#### ASSIGNMENT
Give the data again exactly, from its opening line through the line in which "Also changed, not shown: 8 other files." appears.

(Dataset excerpts)
□ □ □ □ □ □ □
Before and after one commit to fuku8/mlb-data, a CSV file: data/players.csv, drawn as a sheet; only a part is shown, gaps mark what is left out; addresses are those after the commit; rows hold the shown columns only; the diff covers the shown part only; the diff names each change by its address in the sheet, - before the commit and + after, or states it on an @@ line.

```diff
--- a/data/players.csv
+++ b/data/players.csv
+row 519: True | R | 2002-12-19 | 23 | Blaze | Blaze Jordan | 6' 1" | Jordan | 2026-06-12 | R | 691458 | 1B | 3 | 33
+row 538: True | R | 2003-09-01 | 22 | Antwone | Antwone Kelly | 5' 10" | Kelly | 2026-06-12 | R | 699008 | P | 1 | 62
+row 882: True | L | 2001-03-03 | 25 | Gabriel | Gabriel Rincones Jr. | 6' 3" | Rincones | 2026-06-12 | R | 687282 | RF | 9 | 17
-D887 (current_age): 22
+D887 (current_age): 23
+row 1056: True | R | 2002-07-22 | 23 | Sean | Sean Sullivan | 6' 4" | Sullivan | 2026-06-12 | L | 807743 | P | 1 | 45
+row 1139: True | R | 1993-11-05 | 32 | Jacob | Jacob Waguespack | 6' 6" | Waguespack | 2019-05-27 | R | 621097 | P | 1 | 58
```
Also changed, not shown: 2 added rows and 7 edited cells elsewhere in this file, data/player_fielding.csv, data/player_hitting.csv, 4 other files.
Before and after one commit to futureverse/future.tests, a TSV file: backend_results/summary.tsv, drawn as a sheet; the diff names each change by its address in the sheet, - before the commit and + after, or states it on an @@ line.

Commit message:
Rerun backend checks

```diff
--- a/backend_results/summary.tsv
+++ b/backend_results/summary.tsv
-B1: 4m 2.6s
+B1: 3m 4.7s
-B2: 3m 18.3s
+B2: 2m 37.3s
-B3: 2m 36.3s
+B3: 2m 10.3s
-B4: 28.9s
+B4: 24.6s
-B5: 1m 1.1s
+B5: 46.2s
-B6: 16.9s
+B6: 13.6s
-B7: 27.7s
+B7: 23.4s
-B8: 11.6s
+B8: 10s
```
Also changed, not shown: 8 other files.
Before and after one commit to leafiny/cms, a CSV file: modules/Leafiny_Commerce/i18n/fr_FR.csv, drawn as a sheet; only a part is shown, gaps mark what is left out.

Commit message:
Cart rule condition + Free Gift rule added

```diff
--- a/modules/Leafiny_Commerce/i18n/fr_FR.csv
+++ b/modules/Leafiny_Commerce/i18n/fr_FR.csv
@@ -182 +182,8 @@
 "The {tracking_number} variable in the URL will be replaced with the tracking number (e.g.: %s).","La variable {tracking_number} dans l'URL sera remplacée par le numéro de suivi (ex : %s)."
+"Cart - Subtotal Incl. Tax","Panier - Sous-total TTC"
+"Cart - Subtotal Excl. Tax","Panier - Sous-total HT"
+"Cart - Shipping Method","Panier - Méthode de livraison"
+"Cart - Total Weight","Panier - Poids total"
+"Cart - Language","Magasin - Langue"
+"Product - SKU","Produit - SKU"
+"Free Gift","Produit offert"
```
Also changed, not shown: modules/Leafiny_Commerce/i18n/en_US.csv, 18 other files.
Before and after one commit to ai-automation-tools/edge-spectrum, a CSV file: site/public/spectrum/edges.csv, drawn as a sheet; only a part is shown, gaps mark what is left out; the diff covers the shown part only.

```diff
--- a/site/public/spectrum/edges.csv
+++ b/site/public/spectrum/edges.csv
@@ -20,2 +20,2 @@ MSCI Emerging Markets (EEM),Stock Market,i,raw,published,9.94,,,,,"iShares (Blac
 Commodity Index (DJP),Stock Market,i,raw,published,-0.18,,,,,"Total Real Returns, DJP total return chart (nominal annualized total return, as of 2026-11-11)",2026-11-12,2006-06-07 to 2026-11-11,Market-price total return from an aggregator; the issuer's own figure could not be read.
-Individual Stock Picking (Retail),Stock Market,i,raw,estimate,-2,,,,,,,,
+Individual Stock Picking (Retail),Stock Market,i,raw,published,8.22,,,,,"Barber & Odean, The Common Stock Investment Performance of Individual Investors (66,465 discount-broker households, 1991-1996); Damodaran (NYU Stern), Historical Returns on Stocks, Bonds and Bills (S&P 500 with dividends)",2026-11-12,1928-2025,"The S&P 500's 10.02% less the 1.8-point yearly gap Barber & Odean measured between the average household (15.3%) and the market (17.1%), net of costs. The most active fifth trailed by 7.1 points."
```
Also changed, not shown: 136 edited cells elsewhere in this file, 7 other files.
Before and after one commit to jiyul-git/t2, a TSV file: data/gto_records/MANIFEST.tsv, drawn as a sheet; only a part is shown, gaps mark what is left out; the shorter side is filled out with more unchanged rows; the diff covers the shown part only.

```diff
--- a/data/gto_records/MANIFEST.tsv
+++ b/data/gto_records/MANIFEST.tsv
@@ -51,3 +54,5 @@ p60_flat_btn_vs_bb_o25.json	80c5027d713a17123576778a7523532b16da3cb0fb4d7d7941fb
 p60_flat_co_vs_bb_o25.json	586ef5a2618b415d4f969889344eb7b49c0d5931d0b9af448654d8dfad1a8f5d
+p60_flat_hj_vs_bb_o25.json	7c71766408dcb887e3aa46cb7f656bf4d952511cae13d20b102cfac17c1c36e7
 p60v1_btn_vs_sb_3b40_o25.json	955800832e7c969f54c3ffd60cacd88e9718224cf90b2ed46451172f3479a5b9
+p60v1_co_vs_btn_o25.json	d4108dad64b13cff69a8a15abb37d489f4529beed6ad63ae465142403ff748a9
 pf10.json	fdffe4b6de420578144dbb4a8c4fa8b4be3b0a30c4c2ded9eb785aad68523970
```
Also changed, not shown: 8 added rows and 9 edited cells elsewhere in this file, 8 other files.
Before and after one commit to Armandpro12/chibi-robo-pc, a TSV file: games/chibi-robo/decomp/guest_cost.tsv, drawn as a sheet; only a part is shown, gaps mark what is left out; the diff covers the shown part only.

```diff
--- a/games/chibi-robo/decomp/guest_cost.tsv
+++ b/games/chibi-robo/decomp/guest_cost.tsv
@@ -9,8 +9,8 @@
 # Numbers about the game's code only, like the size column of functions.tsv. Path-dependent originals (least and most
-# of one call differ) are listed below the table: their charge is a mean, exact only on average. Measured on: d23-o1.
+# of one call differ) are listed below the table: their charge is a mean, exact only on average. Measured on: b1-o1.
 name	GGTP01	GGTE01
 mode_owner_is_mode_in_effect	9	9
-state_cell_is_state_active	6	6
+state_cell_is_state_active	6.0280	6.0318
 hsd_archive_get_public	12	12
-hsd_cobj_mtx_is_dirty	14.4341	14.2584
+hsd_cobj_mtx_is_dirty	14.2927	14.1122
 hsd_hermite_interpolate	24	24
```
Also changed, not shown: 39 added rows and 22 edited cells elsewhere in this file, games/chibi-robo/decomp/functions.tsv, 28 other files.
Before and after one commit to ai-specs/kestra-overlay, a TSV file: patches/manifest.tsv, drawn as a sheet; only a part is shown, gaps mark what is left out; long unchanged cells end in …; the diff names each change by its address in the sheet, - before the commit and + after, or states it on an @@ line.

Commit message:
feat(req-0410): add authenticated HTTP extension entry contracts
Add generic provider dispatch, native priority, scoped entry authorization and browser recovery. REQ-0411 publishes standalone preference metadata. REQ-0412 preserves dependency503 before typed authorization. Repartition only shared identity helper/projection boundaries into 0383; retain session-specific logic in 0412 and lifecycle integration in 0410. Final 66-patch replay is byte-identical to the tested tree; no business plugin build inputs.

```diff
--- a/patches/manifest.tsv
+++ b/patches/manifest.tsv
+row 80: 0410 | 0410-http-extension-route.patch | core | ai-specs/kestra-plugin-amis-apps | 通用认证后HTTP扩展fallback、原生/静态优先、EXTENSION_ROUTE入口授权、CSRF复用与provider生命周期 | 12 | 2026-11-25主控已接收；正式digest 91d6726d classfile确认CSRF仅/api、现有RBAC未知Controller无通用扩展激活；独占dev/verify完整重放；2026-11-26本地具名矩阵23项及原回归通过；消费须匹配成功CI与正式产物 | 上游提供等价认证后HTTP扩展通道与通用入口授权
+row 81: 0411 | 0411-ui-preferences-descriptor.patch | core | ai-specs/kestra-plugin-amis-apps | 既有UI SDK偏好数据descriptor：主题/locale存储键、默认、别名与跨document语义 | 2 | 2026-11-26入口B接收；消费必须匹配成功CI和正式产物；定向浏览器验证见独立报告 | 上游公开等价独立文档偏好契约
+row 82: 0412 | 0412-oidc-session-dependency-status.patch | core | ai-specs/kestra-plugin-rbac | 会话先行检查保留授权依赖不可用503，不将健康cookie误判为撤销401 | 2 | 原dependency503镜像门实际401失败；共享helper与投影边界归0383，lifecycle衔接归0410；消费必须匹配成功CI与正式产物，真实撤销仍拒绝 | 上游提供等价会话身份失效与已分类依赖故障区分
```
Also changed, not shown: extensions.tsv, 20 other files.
□ □ □ □ □ □ □
#### ANSWER AREA
Before and after one commit to fuku8/mlb-data, a CSV file: data/players.csv, drawn as a sheet; only a part is shown, gaps mark what is left out; addresses are those after the commit; rows hold the shown columns only; the diff covers the shown part only; the diff names each change by its address in the sheet, - before the commit and + after, or states it on an @@ line.

```diff
--- a/data/players.csv
+++ b/data/players.csv
+row 519: True | R | 2002-12-19 | 23 | Blaze | Blaze Jordan | 6' 1" | Jordan | 2026-06-12 | R | 691458 | 1B | 3 | 33
+row 538: True | R | 2003-09-01 | 22 | Antwone | Antwone Kelly | 5' 10" | Kelly | 2026-06-12 | R | 699008 | P | 1 | 62
+row 882: True | L | 2001-03-03 | 25 | Gabriel | Gabriel Rincones Jr. | 6' 3" | Rincones | 2026-06-12 | R | 687282 | RF | 9 | 17
-D887 (current_age): 22
+D887 (current_age): 23
+row 1056: True | R | 2002-07-22 | 23 | Sean | Sean Sullivan | 6' 4" | Sullivan | 2026-06-12 | L | 807743 | P | 1 | 45
+row 1139: True | R | 1993-11-05 | 32 | Jacob | Jacob Waguespack | 6' 6" | Waguespack | 2019-05-27 | R | 621097 | P | 1 | 58
```
Also changed, not shown: 2 added rows and 7 edited cells elsewhere in this file, data/player_fielding.csv, data/player_hitting.csv, 4 other files.
Before and after one commit to futureverse/future.tests, a TSV file: backend_results/summary.tsv, drawn as a sheet; the diff names each change by its address in the sheet, - before the commit and + after, or states it on an @@ line.

Commit message:
Rerun backend checks

```diff
--- a/backend_results/summary.tsv
+++ b/backend_results/summary.tsv
-B1: 4m 2.6s
+B1: 3m 4.7s
-B2: 3m 18.3s
+B2: 2m 37.3s
-B3: 2m 36.3s
+B3: 2m 10.3s
-B4: 28.9s
+B4: 24.6s
-B5: 1m 1.1s
+B5: 46.2s
-B6: 16.9s
+B6: 13.6s
-B7: 27.7s
+B7: 23.4s
-B8: 11.6s
+B8: 10s
```
Also changed, not shown: 8 other files.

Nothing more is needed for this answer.